[Collected data entries]
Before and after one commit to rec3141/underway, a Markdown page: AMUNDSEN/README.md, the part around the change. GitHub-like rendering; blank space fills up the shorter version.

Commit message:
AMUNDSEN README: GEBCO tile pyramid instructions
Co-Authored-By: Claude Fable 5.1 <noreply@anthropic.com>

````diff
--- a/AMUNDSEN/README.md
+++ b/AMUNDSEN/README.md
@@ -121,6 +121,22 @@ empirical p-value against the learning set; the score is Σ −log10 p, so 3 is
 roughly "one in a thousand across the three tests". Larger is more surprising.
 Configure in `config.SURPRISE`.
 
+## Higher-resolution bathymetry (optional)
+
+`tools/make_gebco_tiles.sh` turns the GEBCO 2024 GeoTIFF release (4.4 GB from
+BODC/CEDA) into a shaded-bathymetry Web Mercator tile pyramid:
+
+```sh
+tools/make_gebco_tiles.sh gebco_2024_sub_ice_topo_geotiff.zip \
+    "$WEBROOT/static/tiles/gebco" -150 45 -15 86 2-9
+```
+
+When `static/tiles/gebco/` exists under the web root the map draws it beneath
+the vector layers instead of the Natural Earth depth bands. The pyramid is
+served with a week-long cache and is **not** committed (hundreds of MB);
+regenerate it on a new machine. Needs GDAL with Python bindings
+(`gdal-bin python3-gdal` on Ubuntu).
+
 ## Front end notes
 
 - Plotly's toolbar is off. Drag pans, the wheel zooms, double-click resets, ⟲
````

_WHAT IS BEING ASKED_. Within the records above, each line containing "AMUNDSEN" is to be returned.

_EXERCISE RESPONSE_.
Before and after one commit to rec3141/underway, a Markdown page: AMUNDSEN/README.md, the part around the change. GitHub-like rendering; blank space fills up the shorter version.
AMUNDSEN README: GEBCO tile pyramid instructions
--- a/AMUNDSEN/README.md
+++ b/AMUNDSEN/README.md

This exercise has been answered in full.